Pull every line with "section" from the entries below.

Before and after images
□ □ □

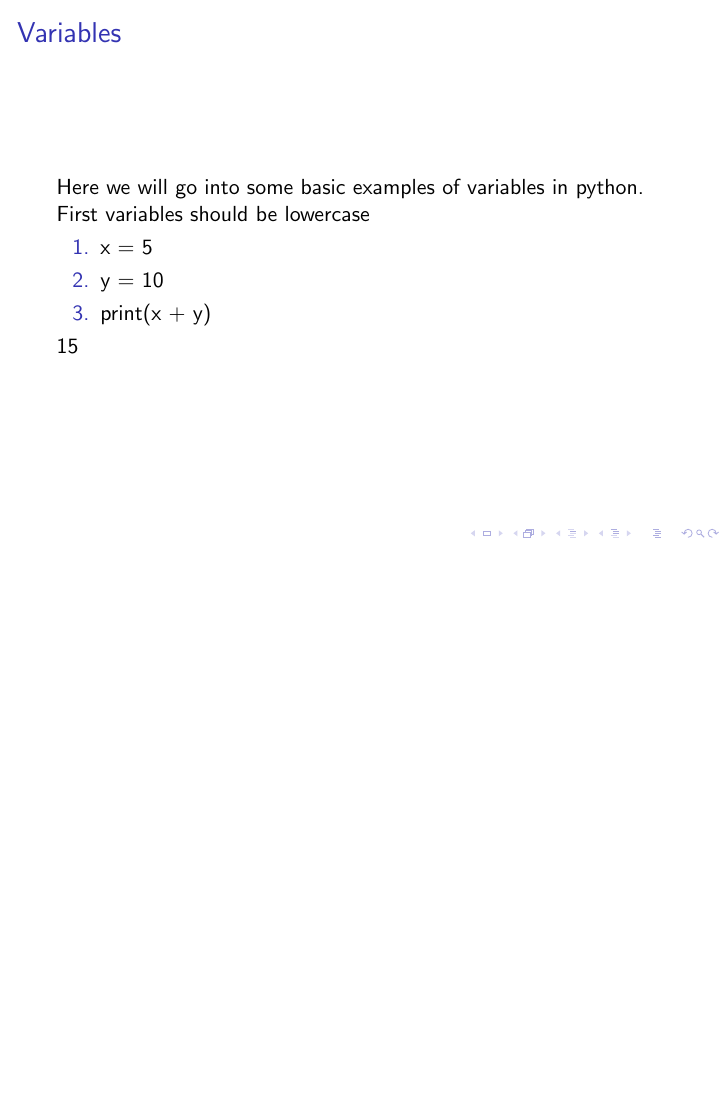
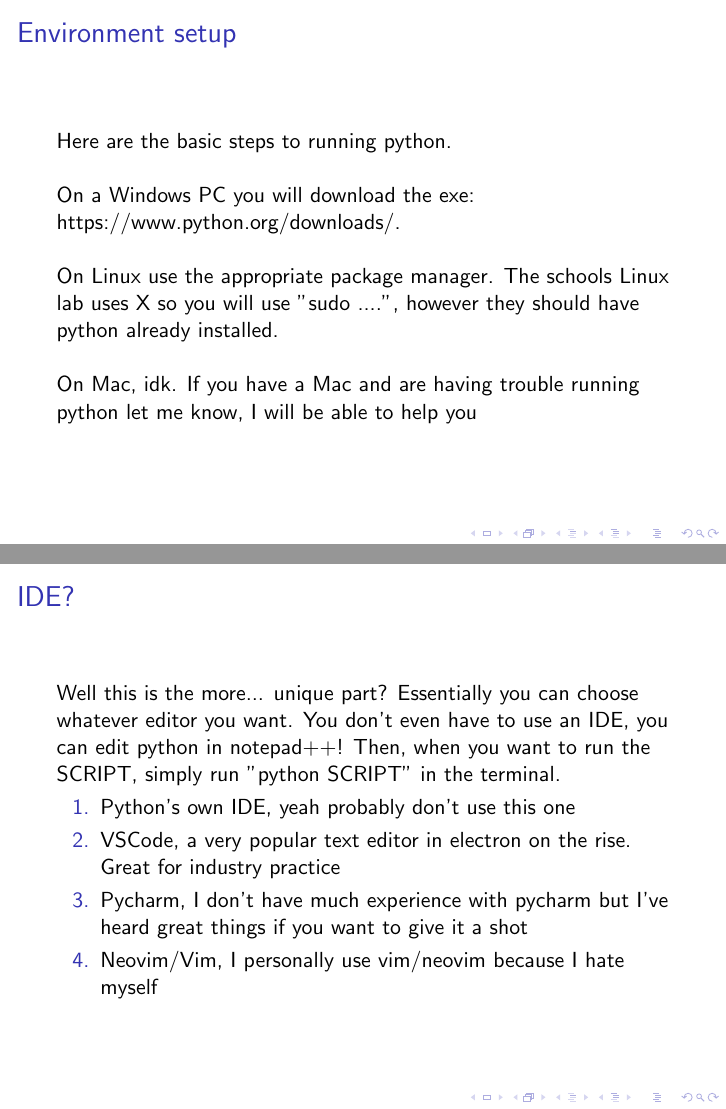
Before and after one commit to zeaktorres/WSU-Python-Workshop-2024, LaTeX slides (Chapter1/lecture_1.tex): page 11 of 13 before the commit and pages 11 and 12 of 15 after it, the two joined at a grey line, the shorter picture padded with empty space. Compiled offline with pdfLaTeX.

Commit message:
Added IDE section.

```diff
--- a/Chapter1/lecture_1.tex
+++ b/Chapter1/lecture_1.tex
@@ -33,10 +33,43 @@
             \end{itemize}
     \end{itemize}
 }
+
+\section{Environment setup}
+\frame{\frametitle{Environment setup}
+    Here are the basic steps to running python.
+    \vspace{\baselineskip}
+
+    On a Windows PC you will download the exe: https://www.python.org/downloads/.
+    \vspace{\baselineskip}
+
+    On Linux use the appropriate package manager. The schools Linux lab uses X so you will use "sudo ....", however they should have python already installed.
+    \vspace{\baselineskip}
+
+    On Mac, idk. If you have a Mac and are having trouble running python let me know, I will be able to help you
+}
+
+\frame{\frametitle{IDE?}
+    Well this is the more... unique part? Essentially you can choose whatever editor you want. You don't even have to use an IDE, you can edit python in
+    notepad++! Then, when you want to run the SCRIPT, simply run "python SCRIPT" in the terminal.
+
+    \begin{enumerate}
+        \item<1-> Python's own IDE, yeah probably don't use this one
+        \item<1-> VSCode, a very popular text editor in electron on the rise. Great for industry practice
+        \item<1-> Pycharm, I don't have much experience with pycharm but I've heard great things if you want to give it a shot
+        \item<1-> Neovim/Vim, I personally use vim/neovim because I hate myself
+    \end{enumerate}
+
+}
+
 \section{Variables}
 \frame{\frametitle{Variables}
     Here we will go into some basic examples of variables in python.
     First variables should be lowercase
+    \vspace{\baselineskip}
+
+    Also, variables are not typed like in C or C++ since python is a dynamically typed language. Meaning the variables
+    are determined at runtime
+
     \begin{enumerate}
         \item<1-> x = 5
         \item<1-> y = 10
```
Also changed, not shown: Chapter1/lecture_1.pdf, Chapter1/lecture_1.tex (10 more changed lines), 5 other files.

□ □ □

RESPONSE TO THIS EXERCISE:
Added IDE section.
+\section{Environment setup}
 \section{Variables}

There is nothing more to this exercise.